To help understand and shape the future world of work, the German Federal Ministry for Labour and Social Affairs launched the Dialogue Process “Work 4.0” in April 2015. We want to exchange ideas about the future of work with experts from academia, business associations, and unions, with practitioners, and with the public at large. To get the ball rolling, my ministry has published a Green Paper Work 4.0 outlining the major challenges. This paper is the basis for the discussions we are currently having with all key stakeholders. In late 2016 we will bring together the results of these discussions in the form of a White Paper. While I am aware of the risks, I am also interested in the opportunities digitalisation offers for our economy and for employees in Germany.
At this point, we have come to realise that technology alone will not create good jobs for everyone. I believe that a successful transformation towards a digitalised world of work may offer enormous economic and social benefits. However, the process is not a matter of course: it must be shaped by all stakeholders.”
“The past five or six years have seen an explosion of political initiatives around the globe in which tech-minded actors of various kinds (including geeks, hackers, bloggers, tech journalists, digital rights lawyers, and Pirate politicians) have played leading parts. From whistleblowing to online protests, from occupied squares to anti-establishment parties, their political actions can no longer be ignored, particularly following Edward Snowden’s revelations about the mass digital surveillance capabilities of the US National Security Agency (NSA) and allied agencies.
In my writings, I use the term freedom technologists to refer to those political actors — both individual and collective — who combine technological know-how with political acumen to pursue greater digital and democratic freedoms. Indeed, freedom technologists regard the fate of the internet and of human freedom as being inextricably entwined. Far from being the techno-utopian dreamers or ineffectual “slacktivists” of a certain strand of internet punditry, my anthropological research shows that most of them are, in fact, techno-pragmatists; that is, they take a highly practical view of the limits and possibilities of new technologies for political change.”
“I am very excited to announce the release of my new short film “Technology versus Humanity”. This film marks the beginning of a new period for me, with much of my future work focusing on the topic of how exponential technological changes are changing what and who we are, as humans, where this is going in the next 15 years, and what we need to do, TODAY, to make sure that these changes will indeed be beneficial to us.

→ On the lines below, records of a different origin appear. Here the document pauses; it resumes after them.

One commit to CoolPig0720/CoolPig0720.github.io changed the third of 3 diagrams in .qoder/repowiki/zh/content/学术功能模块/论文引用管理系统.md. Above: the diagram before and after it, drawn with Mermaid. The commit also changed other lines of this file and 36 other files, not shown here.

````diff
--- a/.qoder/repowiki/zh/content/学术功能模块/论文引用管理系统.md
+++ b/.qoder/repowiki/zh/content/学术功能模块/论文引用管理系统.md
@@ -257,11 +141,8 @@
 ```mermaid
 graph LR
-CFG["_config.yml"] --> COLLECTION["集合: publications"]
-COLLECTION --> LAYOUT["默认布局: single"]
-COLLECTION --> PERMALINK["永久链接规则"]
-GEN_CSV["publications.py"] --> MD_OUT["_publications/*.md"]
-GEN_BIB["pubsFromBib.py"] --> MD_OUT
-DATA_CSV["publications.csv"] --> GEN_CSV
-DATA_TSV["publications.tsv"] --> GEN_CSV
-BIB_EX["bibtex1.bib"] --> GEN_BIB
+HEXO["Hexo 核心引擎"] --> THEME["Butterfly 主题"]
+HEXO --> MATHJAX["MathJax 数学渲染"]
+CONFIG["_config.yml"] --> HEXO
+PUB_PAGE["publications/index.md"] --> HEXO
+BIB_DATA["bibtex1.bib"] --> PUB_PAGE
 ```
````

For this film, I was very fortunate to be able to team up with Story7 and Jean Francois Cardella as producer and director, and Jeremy Joly as DOP. They made this film very special – thanks! We shot most of the footage in Cannes and the surrounding area – see some of the pics below. If you like this movie, please share it and spread the word, or submit a comment below and let me know what you think. Thanks! New hashtag as of today: #techversushuman”
“Aldous Huxley (July 16, 1894–November 22, 1963) — author of the classic Brave New World, little-known children’s book wordsmith, staple of Carl Sagan’s reading list — would have been 118 today. To celebrate his mind and his legacy, here is a rare 1958 conversation with Mike Wallace — the same masterful interviewer who also offered rare glimpses into the minds of Salvador Dalí and Ayn Rand — in which Huxley predicts the “fictional world of horror” depicted in Brave New World is just around the corner for humanity. He explains how overpopulation is among the greatest threats to our freedom, admonishes against the effects of advertising on children, and, more than half a century before Occupy Wall Street, outlines how global economic destabilization will incite widespread social unrest.”